===== PROVIDED DATA
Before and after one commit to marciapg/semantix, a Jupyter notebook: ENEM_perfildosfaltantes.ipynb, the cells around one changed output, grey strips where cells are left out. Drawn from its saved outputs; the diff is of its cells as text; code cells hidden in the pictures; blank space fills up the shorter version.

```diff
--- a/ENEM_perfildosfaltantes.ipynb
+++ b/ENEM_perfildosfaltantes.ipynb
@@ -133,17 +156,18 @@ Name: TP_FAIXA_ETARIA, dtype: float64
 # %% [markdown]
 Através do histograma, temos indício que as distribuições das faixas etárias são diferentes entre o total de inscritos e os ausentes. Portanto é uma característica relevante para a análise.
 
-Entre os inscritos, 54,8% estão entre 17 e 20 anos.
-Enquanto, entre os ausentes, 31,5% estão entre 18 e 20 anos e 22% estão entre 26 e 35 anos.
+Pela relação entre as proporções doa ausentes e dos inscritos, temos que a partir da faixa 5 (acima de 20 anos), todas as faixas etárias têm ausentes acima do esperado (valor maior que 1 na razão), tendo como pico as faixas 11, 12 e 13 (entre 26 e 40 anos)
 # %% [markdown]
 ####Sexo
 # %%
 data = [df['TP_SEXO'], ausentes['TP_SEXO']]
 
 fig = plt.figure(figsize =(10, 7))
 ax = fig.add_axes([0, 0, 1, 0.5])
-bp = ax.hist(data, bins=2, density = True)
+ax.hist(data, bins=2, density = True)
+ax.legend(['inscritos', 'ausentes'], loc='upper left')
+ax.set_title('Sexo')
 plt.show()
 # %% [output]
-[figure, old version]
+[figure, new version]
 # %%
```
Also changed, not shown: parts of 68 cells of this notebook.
==========
HOW TO COMPLETE THIS TASK:
Every word of the data above should be given again, exactly as it stands.

ANSWER TO THIS EXERCISE:
Before and after one commit to marciapg/semantix, a Jupyter notebook: ENEM_perfildosfaltantes.ipynb, the cells around one changed output, grey strips where cells are left out. Drawn from its saved outputs; the diff is of its cells as text; code cells hidden in the pictures; blank space fills up the shorter version.

```diff
--- a/ENEM_perfildosfaltantes.ipynb
+++ b/ENEM_perfildosfaltantes.ipynb
@@ -133,17 +156,18 @@ Name: TP_FAIXA_ETARIA, dtype: float64
 # %% [markdown]
 Através do histograma, temos indício que as distribuições das faixas etárias são diferentes entre o total de inscritos e os ausentes. Portanto é uma característica relevante para a análise.
 
-Entre os inscritos, 54,8% estão entre 17 e 20 anos.
-Enquanto, entre os ausentes, 31,5% estão entre 18 e 20 anos e 22% estão entre 26 e 35 anos.
+Pela relação entre as proporções doa ausentes e dos inscritos, temos que a partir da faixa 5 (acima de 20 anos), todas as faixas etárias têm ausentes acima do esperado (valor maior que 1 na razão), tendo como pico as faixas 11, 12 e 13 (entre 26 e 40 anos)
 # %% [markdown]
 ####Sexo
 # %%
 data = [df['TP_SEXO'], ausentes['TP_SEXO']]
 
 fig = plt.figure(figsize =(10, 7))
 ax = fig.add_axes([0, 0, 1, 0.5])
-bp = ax.hist(data, bins=2, density = True)
+ax.hist(data, bins=2, density = True)
+ax.legend(['inscritos', 'ausentes'], loc='upper left')
+ax.set_title('Sexo')
 plt.show()
 # %% [output]
-[figure, old version]
+[figure, new version]
 # %%
```
Also changed, not shown: parts of 68 cells of this notebook.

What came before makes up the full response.